When chef Tyler Day was looking to become his own boss—after a decade of putting in 16-hour days at some of Vancouver’s top restaurants and Michelin-starred spots elsewhere—he wanted to do more than pursue his passion for food. He wanted to make a difference. He found his avenue in One Planet Catering.
“It’s more of a social movement than a catering company,” the 28-year-old says in an interview at the company’s Railway Street headquarters. “It’s about spreading sustainability in the name of food.”
One Planet Catering calls itself B.C.’s first green catering company. Besides offering breakfast and cocktail-party menus, it focuses on office lunches. But there’s more to it than the gourmet sandwiches Day designs—which include triple-A beef and Stilton served on a brioche baguette with caramelized-onion mayonnaise, and Thai albacore tuna on naan with mango and Asian coleslaw.

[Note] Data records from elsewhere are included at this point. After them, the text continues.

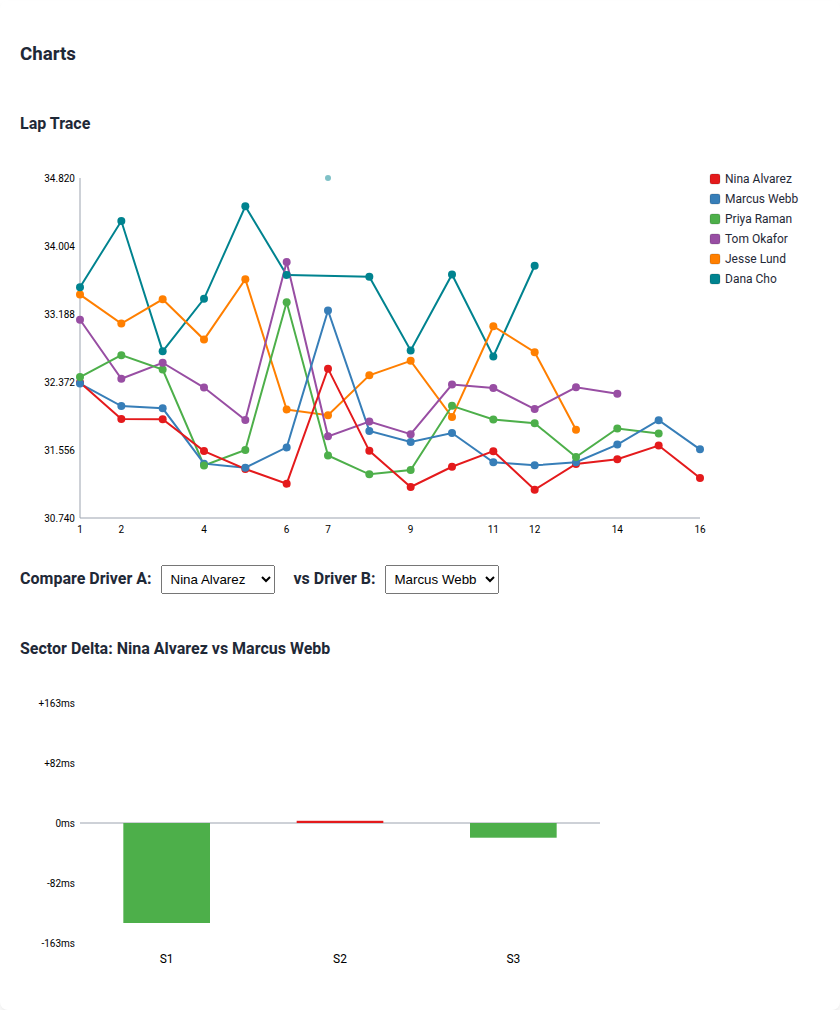
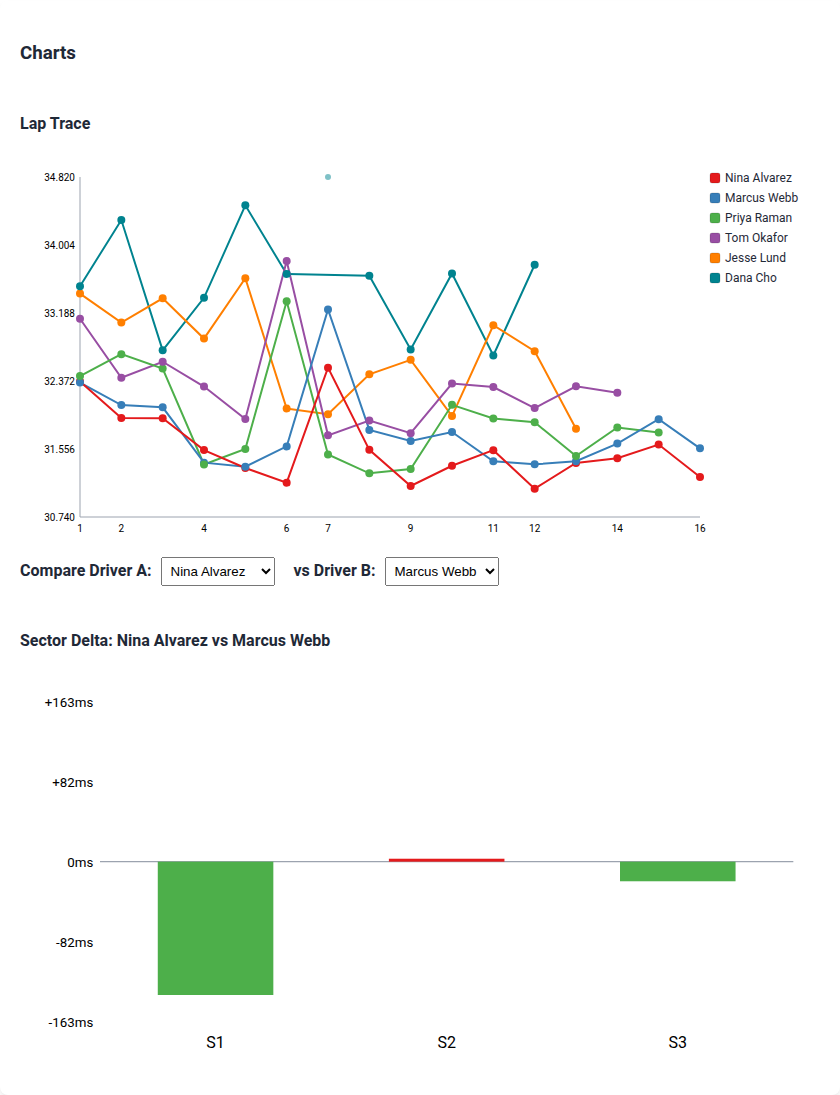
feat: fold the features into About Apex, refresh the copyright year
- The seven features move into the About Apex section as a compact
  two-column grid, so the page opens on the demo picker instead of pushing
  it below a tall list. On a phone the grid collapses to one column. The
  standalone Features section is gone.
- The footer year is filled in at runtime by src/ui/footer.js, with 2026 in
  the markup as a fallback, so the copyright stops going stale.

Also fixes horizontal scrolling on phones, which the demo picker shipped
with: the long select option text set a minimum width the page could not
shrink below, and once a race was loaded the eight-column leaderboard and
the replay bar widened it further. At 375px the document was 618px wide
empty and 814px with data.

- main and section can now shrink below their content width.
- The leaderboard table scrolls inside a .table-scroll wrapper.
- Charts drop their fixed pixel width and scale via viewBox.
- The replay bar wraps and its scrubber can shrink.

Tests: 87 passing. New cases assert the features live in About Apex, the
footer shows the current year, and the page does not scroll sideways at 320,
375, 414 and 768px with a race and a trace loaded.

diff --git a/tests/homepage.spec.js b/tests/homepage.spec.js
@@ -45,11 +45,12 @@ test.describe('Homepage', () => {
     await expect(summarySection.locator('p')).toContainText('Apex is a client-side web application');
   });
 
-  test('displays features section', async ({ page }) => {
-    const featuresSection = page.locator('main section.features');
-    await expect(featuresSection.locator('h2')).toHaveText('Features');
+  test('lists the features inside About Apex', async ({ page }) => {
+    // The features live in the About section rather than a section of their own.
+    await expect(page.locator('main section.features')).toHaveCount(0);
 
-    const listItems = featuresSection.locator('ul li');
+    const summarySection = page.locator('main section.summary');
+    const listItems = summarySection.locator('ul.feature-list li');
     // These must stay in sync with the Features list in README.md.
     const expectedTexts = [
       'Local CSV Upload:',
@@ -68,7 +69,8 @@ test.describe('Homepage', () => {
 
   test('displays the footer', async ({ page }) => {
     const footer = page.locator('footer p');
-    await expect(footer).toHaveText('© 2023 Apex Karting');
+    // The year is filled in at runtime so the copyright cannot go stale.
+    await expect(footer).toHaveText(`© ${new Date().getFullYear()} Apex Karting`);
   });
 
   test('is responsive on mobile viewports', async ({ page }) => {
@@ -80,10 +82,57 @@ test.describe('Homepage', () => {
     const summarySection = page.locator('main section.summary');
     await expect(summarySection).toBeVisible();
 
-    const featuresSection = page.locator('main section.features');
-    await expect(featuresSection).toBeVisible();
+    const featureList = page.locator('main section.summary ul.feature-list');
+    await expect(featureList).toBeVisible();
 
     const footer = page.locator('footer p');
     await expect(footer).toBeVisible();
   });
+});
+test.describe('Footer year', () => {
+  test('renders the current year, not a hardcoded one', async ({ page }) => {
+    await page.goto('/');
+
+    const year = String(new Date().getFullYear());
+    await expect(page.locator('#footer-year')).toHaveText(year);
+    // The markup fallback should never be an older year than the one shown.
+    const fallback = await page.evaluate(() => {
+      const html = document.documentElement.outerHTML;
+      const match = html.match(/id="footer-year">(\d{4})</);
+      return match ? match[1] : null;
+    });
+    expect(Number(fallback)).toBeGreaterThanOrEqual(2026);
+  });
+});
+
+test.describe('No horizontal overflow', () => {
+  // A wide select, the eight-column leaderboard and the replay bar have all
+  // pushed the page sideways on a phone before; each now shrinks or scrolls
+  // inside its own container.
+  for (const width of [320, 375, 414, 768]) {
+    test(`page does not scroll sideways at ${width}px, with data loaded`, async ({ page }) => {
+      await page.setViewportSize({ width, height: 800 });
+      await page.goto('/');
+
+      await page.locator('#demo-race-load').click();
+      await expect(page.locator('table.leaderboard-table')).toBeVisible();
+      await page.locator('#demo-trace-load').click();
+      await expect(page.locator('#map-panel .map-svg')).toBeVisible();
+
+      const { scrollWidth, innerWidth } = await page.evaluate(() => ({
+        scrollWidth: document.documentElement.scrollWidth,
+        innerWidth: window.innerWidth,
+      }));
+      expect(scrollWidth, `page is ${scrollWidth - innerWidth}px too wide`).toBeLessThanOrEqual(
+        innerWidth + 1
+      );
+
+      // The wide table stays reachable by scrolling its own wrapper.
+      const scrollable = await page
+        .locator('.table-scroll')
+        .first()
+        .evaluate((el) => el.scrollWidth > el.clientWidth || el.clientWidth >= el.scrollWidth);
+      expect(scrollable).toBe(true);
+    });
+  }
 });

diff --git a/src/styles/style.css b/src/styles/style.css
@@ -44,11 +44,16 @@ main {
     margin: 40px auto;
     padding: 0 20px;
     flex: 1;
+    /* Without this, main cannot shrink below its content's intrinsic width, and
+       a wide child (a select with long option text) makes the whole page scroll
+       sideways on a phone. */
+    min-width: 0;
     display: grid;
     gap: 30px;
 }
 
 section {
+    min-width: 0;
     background: var(--card-bg);
     padding: 30px;
     border-radius: 8px;
@@ -75,6 +80,30 @@ ul li {
     border-left: 4px solid var(--primary-color);
 }
 
+/* Feature list inside About Apex: compact, two columns when there is room, so
+   seven features do not push the app below the fold. */
+.feature-list {
+    display: grid;
+    grid-template-columns: repeat(auto-fit, minmax(270px, 1fr));
+    gap: 8px 24px;
+    margin: 18px 0 0;
+}
+
+.feature-list li {
+    background: none;
+    margin: 0;
+    padding: 2px 0 2px 12px;
+    border-radius: 0;
+    border-left: 3px solid var(--primary-color);
+    font-size: 14px;
+    line-height: 1.5;
+    color: var(--secondary-text-color);
+}
+
+.feature-list li strong {
+    color: var(--text-color);
+}
+
 /* --- Footer --- */
 footer {
     background: var(--text-color);
@@ -99,13 +128,17 @@ footer {
 }
 
 .demo-control label {
+    flex: 0 0 auto;
     min-width: 80px;
     font-weight: bold;
 }
 
 .demo-control select {
-    flex: 1;
-    min-width: 240px;
+    /* flex-basis rather than min-width, so a narrow viewport can shrink the
+       control instead of forcing the whole page to scroll sideways. */
+    flex: 1 1 220px;
+    min-width: 0;
+    max-width: 100%;
     padding: 8px 10px;
     border: 1px solid #d1d5db;
     border-radius: 6px;
@@ -236,6 +269,12 @@ footer {
     padding: 10px 15px;
 }
 
+/* Horizontal scroll container for the wide leaderboard table. */
+.table-scroll {
+    overflow-x: auto;
+    -webkit-overflow-scrolling: touch;
+}
+
 /* Leaderboard Table Styles */
 .leaderboard-table {
     width: 100%;
@@ -330,6 +369,13 @@ footer {
     stroke-width: 1;
 }
 
+.lap-trace-svg,
+.sector-delta-svg {
+    display: block;
+    width: 100%;
+    height: auto;
+}
+
 .chart-tooltip {
     position: absolute;
     display: none;
@@ -394,16 +440,20 @@ footer {
     align-items: center;
     gap: 10px;
     color: #fff;
+    /* Wrap on a phone rather than widening the page. */
+    flex-wrap: wrap;
 }
 
 .replay-scrubber {
-    flex: 1;
+    flex: 1 1 140px;
+    min-width: 0;
 }
 
 .replay-delta {
     font-weight: bold;
-    min-width: 100px;
+    min-width: 90px;
     text-align: right;
+    margin-left: auto;
 }
 
 .positive-delta {

diff --git a/src/index.html b/src/index.html
@@ -14,15 +14,11 @@
         <p class="tagline">Analyze your karting performance with dynamic leaderboards and charts.</p>
     </header>
     <main>
-        <!-- Summary Section -->
+        <!-- Summary Section, including the feature list -->
         <section class="summary">
             <h2>About Apex</h2>
             <p>Apex is a client-side web application designed to parse, analyze, and visualize karting telemetry data. Upload your session data to uncover insights.</p>
-        </section>
-        <!-- Features Section -->
-        <section class="features">
-            <h2>Features</h2>
-            <ul>
+            <ul class="feature-list">
                 <li><strong>Local CSV Upload:</strong> Process telemetry data entirely on the client.</li>
                 <li><strong>Dynamic Leaderboard:</strong> View best laps, theoretical bests, median lap times, and consistency scores.</li>
                 <li><strong>Visualizations:</strong> Compare driver performance through lap trace and sector delta charts.</li>
@@ -74,9 +70,10 @@
     </main>
     <!-- Footer Section -->
     <footer>
-        <p>&copy; 2023 Apex Karting</p>
+        <p>&copy; <span id="footer-year">2026</span> Apex Karting</p>
     </footer>
     <script type="module" src="ui/upload.js"></script>
     <script type="module" src="ui/demo.js"></script>
+    <script type="module" src="ui/footer.js"></script>
 </body>
 </html>

diff --git a/src/ui/charts.js b/src/ui/charts.js
@@ -158,9 +158,10 @@ function renderLapTraceChart(container, session, stats, colors) {
 
   // Create SVG element using string concatenation (Vanilla JS, no React/D3)
   const svg = document.createElementNS('http://www.w3.org/2000/svg', 'svg');
-  svg.setAttribute('width', width);
-  svg.setAttribute('height', height);
+  // A viewBox with no fixed pixel width lets the chart scale down on narrow
+  // screens rather than forcing the page to scroll sideways.
   svg.setAttribute('viewBox', `0 0 ${width} ${height}`);
+  svg.setAttribute('preserveAspectRatio', 'xMidYMid meet');
   svg.classList.add('lap-trace-svg');
 
   // Axes
@@ -403,9 +404,8 @@ function renderSectorDeltaChart(container, session, stats, driverA, driverB) {
   const yScale = (delta) => margin.top + chartHeight / 2 - (delta / maxDelta) * (chartHeight / 2);
 
   const svg = document.createElementNS('http://www.w3.org/2000/svg', 'svg');
-  svg.setAttribute('width', width);
-  svg.setAttribute('height', height);
   svg.setAttribute('viewBox', `0 0 ${width} ${height}`);
+  svg.setAttribute('preserveAspectRatio', 'xMidYMid meet');
   svg.classList.add('sector-delta-svg');
 
   // Center axis

diff --git a/src/ui/footer.js b/src/ui/footer.js
@@ -1,0 +1,21 @@
+/**
+ * Footer year (DOM layer).
+ *
+ * Keeps the copyright current instead of hardcoding a year that goes stale.
+ * The markup ships with a sensible fallback in case scripts do not run.
+ */
+
+/**
+ * Writes the current year into the footer.
+ * @param {Date} [now=new Date()] - Injectable for testing.
+ */
+export function updateFooterYear(now = new Date()) {
+  const target = document.getElementById('footer-year');
+  if (target) target.textContent = String(now.getFullYear());
+}
+
+if (document.readyState === 'loading') {
+  document.addEventListener('DOMContentLoaded', () => updateFooterYear());
+} else {
+  updateFooterYear();
+}

diff --git a/src/ui/leaderboard.js b/src/ui/leaderboard.js
@@ -169,7 +169,13 @@ export function renderLeaderboard(container, session) {
   headerWrapper.textContent = `${session.track} - ${session.date}`;
 
   container.appendChild(headerWrapper);
-  container.appendChild(table);
+
+  // The table has eight columns, so on a narrow screen it scrolls inside its own
+  // wrapper instead of making the whole page scroll sideways.
+  const scroller = document.createElement('div');
+  scroller.className = 'table-scroll';
+  scroller.appendChild(table);
+  container.appendChild(scroller);
 
   renderCharts(container, session, stats);
 }

diff --git a/AGENTS.md b/AGENTS.md
@@ -14,6 +14,9 @@ Apex is a client-side karting telemetry and leaderboard app. It handles parsing 
   - `src/ui/` owns element creation and event wiring, and imports its maths from `src/lib/`.
 - **Docs**: The README feature list is the source of truth. Any feature it lists must be reachable in the running UI and covered by a test.
 - **Styling**: No inline `style` attributes or inline style strings; add classes to `src/styles/style.css`.
+- **Layout**: The page must not scroll sideways at 320px. Wide content (the
+  leaderboard table, charts, the replay bar) shrinks or scrolls inside its own
+  container; tests assert this at several viewport widths.
 
 ## How to Run
 Since there is no build step, you can run the app by serving the `src` directory using any local web server (e.g., `npm start`, `npx serve src`, or `python3 -m http.server -d src`) and opening `index.html`.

First, there’s the company’s environmentally friendly packaging: forget Styrofoam boxes and cardboard containers. Every meal comes in a locally made cedar box, with individual ceramic salt and pepper shakers and real cutlery and dishes; salads come in good, old-fashioned Mason jars. Office lunches are delivered by bike, with big orders toted around in bicycle-powered rickshaws.
Then there’s the use of local, all-natural ingredients—complete with information on their source and nutritional value. There are no preservatives, additives, or artificial colours, to the appeal of eco- and health-conscious foodies.
And there’s the company’s commitment to giving back to the community: two percent of sales goes to Quest Food Exchange, which helps people in need access healthy food. (Consider that nearly 80 percent of grocery or corner stores in the Downtown Eastside do not carry fresh produce.) One Planet Catering also provides the organization with freshly made meals, which it distributes to local food programs.
In fact, when I met with him, Day and his team were preparing to make 500 kilograms of chili to be delivered in big pails to the Union Gospel Mission and shared with 1,100 people in the Downtown Eastside.
“We wanted to build a company that’s about bettering the planet,” says Day’s business partner, chef-entrepreneur Ben Côté. (The two recently took over from founder Michael Kraus.) “With industrialization and manufacturing and processed food, food has changed more in the last 50 years than in the last 10,000. The population is becoming ill. Hunger is a huge problem. There are still people who don’t know that McDonald’s is bad for them. Things need to change for the better.”
Côté is behind Etuvé, a company that makes sous vide, boil-in-a-bag products that are sold across the country. Sous vide, French for “under vacuum”, is a method of cooking food in airtight, vacuum-sealed pouches in a water bath for long periods at a low temperature. It yields perfectly tender, abundantly flavourful results. Sous vide is also a cooking technique used at One Planet Catering.
“You can cook beef for 36 hours and still have it medium rare, with concentrated, full flavours,” says Day, who got his early training at Earls before going on to work in kitchens at Bishop’s, Bistro Pastis, Diva at the Met, and most recently CinCin, among others. Of his time at New York’s Oceana, he says gruelling days in front of the grill gave him the skills every independent business owner needs.
“There’s no better learning ground than doing 14, 16, 18 hours a day six days a week—even though it kills you,” Day says. “In New York I had people shaking beside me, tears rolling down their face, with the chef yelling at them. But it builds character. It builds work ethic.”
Then, of course, there’s his ability to pull off delicious food. The Mediterranean chicken sandwich, for instance, consists of impossibly tender bites—thanks to that sous vide cooked bird—along with Kalamata olives, watercress, feta, hummus, and tzatziki, on a brioche baguette. Including the choice of a side salad—it could be Mexican quinoa or German potato salad (no mayo)—or soup (such as roasted Portobello and truffle mushroom) along with dessert (possibly cheesecake with fresh berries or lemon tart), a bike-delivered cedar lunch box comes to $15.99 or less ($8.99 or less for sandwich only).
Day will be revamping the menu soon, and there’s talk of a café. Côté has also used the company’s space to create a replica of the kitchen used in the Bocuse d’Or competition, and members of the Canadian team (some of whom Côté did his chef training with) have begun practising in it. (A TV show about the team’s prep for the Stanley Cup of cooking is in the works.)
“Our motto is ‘Helping people eat better,’ ” Côté says, adding that in the age of Monsanto, “that’s more important now than ever.”